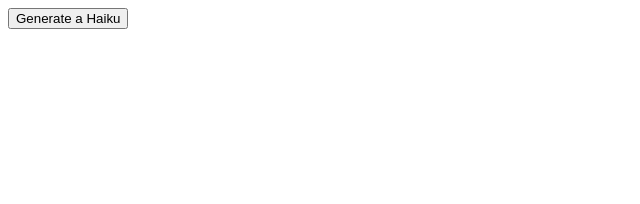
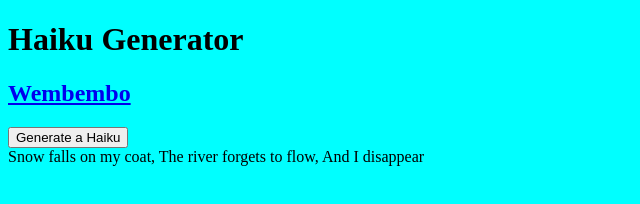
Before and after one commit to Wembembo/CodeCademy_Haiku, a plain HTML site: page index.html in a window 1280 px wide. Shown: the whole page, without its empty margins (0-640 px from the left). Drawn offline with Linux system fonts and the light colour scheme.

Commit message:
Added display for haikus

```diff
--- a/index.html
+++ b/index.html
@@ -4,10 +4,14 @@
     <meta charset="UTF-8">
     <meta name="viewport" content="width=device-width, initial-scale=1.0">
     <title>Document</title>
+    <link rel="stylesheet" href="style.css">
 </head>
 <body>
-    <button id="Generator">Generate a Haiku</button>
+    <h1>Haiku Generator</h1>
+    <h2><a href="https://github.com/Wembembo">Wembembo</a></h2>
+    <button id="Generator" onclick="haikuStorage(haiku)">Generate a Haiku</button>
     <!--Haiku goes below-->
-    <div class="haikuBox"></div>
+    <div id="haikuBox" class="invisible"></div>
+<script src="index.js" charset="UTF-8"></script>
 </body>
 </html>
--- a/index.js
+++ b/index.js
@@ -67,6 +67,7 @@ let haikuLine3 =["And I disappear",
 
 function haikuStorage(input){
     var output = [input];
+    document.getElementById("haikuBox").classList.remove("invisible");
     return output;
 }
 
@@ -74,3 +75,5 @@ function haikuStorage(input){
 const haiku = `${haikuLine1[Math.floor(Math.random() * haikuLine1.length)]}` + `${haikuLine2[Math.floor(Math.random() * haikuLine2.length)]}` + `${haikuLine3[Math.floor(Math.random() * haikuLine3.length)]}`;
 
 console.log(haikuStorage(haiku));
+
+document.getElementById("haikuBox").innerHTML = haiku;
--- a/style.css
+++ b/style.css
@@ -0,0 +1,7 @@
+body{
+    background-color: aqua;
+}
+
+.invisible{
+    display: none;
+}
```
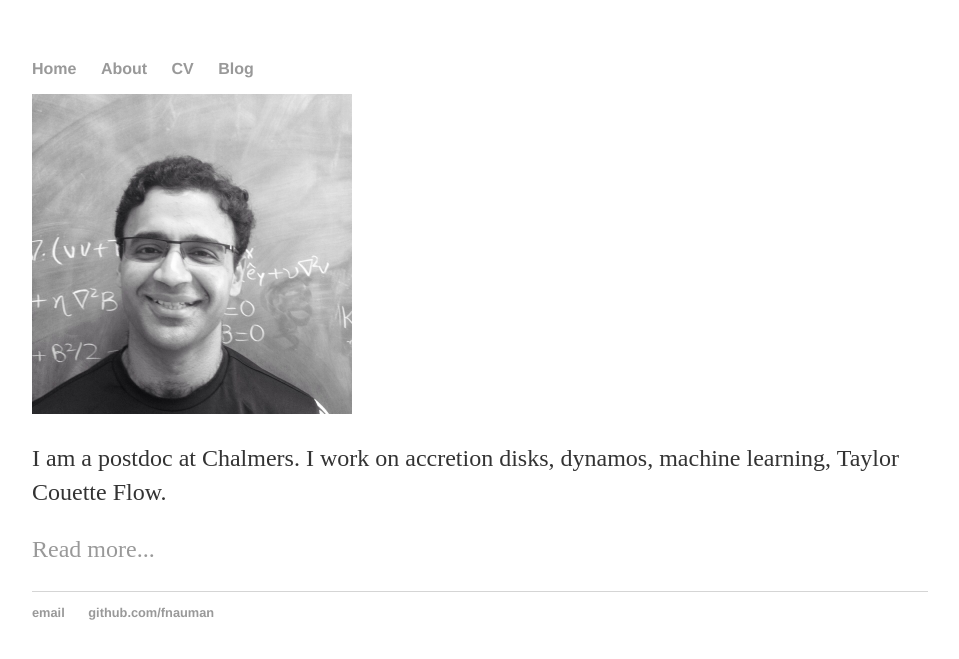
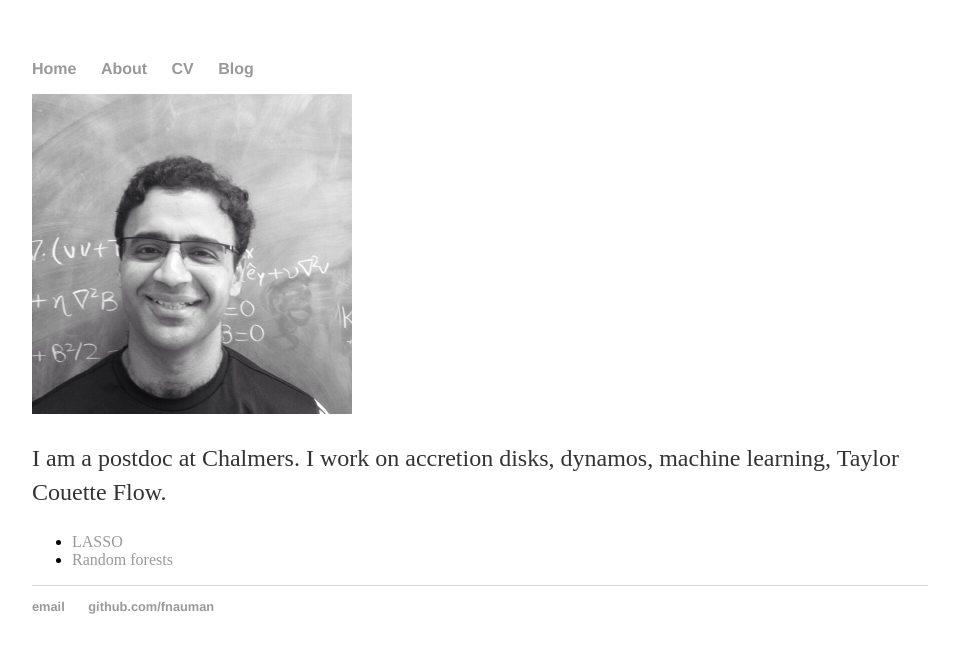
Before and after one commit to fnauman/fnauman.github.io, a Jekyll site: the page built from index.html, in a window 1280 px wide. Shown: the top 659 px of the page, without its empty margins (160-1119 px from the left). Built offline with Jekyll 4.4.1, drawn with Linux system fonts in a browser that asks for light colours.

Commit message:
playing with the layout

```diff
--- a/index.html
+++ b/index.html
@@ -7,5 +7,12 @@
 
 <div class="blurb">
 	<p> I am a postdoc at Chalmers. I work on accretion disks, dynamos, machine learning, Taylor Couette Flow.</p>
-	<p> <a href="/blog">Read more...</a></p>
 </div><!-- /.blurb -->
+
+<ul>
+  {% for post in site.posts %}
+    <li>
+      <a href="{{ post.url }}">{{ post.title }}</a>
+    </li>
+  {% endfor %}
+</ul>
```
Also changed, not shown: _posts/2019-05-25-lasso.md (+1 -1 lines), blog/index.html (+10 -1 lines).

******

Output the listing above exactly as it stands; no picture should appear.

Before and after one commit to Wembembo/CodeCademy_Haiku, a plain HTML site: page index.html in a window 1280 px wide. Shown: the whole page, without its empty margins (0-640 px from the left). Drawn offline with Linux system fonts and the light colour scheme.

Commit message:
Added display for haikus

```diff
--- a/index.html
+++ b/index.html
@@ -4,10 +4,14 @@
     <meta charset="UTF-8">
     <meta name="viewport" content="width=device-width, initial-scale=1.0">
     <title>Document</title>
+    <link rel="stylesheet" href="style.css">
 </head>
 <body>
-    <button id="Generator">Generate a Haiku</button>
+    <h1>Haiku Generator</h1>
+    <h2><a href="https://github.com/Wembembo">Wembembo</a></h2>
+    <button id="Generator" onclick="haikuStorage(haiku)">Generate a Haiku</button>
     <!--Haiku goes below-->
-    <div class="haikuBox"></div>
+    <div id="haikuBox" class="invisible"></div>
+<script src="index.js" charset="UTF-8"></script>
 </body>
 </html>
--- a/index.js
+++ b/index.js
@@ -67,6 +67,7 @@ let haikuLine3 =["And I disappear",
 
 function haikuStorage(input){
     var output = [input];
+    document.getElementById("haikuBox").classList.remove("invisible");
     return output;
 }
 
@@ -74,3 +75,5 @@ function haikuStorage(input){
 const haiku = `${haikuLine1[Math.floor(Math.random() * haikuLine1.length)]}` + `${haikuLine2[Math.floor(Math.random() * haikuLine2.length)]}` + `${haikuLine3[Math.floor(Math.random() * haikuLine3.length)]}`;
 
 console.log(haikuStorage(haiku));
+
+document.getElementById("haikuBox").innerHTML = haiku;
--- a/style.css
+++ b/style.css
@@ -0,0 +1,7 @@
+body{
+    background-color: aqua;
+}
+
+.invisible{
+    display: none;
+}
```
Before and after one commit to fnauman/fnauman.github.io, a Jekyll site: the page built from index.html, in a window 1280 px wide. Shown: the top 659 px of the page, without its empty margins (160-1119 px from the left). Built offline with Jekyll 4.4.1, drawn with Linux system fonts in a browser that asks for light colours.

Commit message:
playing with the layout

```diff
--- a/index.html
+++ b/index.html
@@ -7,5 +7,12 @@
 
 <div class="blurb">
 	<p> I am a postdoc at Chalmers. I work on accretion disks, dynamos, machine learning, Taylor Couette Flow.</p>
-	<p> <a href="/blog">Read more...</a></p>
 </div><!-- /.blurb -->
+
+<ul>
+  {% for post in site.posts %}
+    <li>
+      <a href="{{ post.url }}">{{ post.title }}</a>
+    </li>
+  {% endfor %}
+</ul>
```
Also changed, not shown: _posts/2019-05-25-lasso.md (+1 -1 lines), blog/index.html (+10 -1 lines).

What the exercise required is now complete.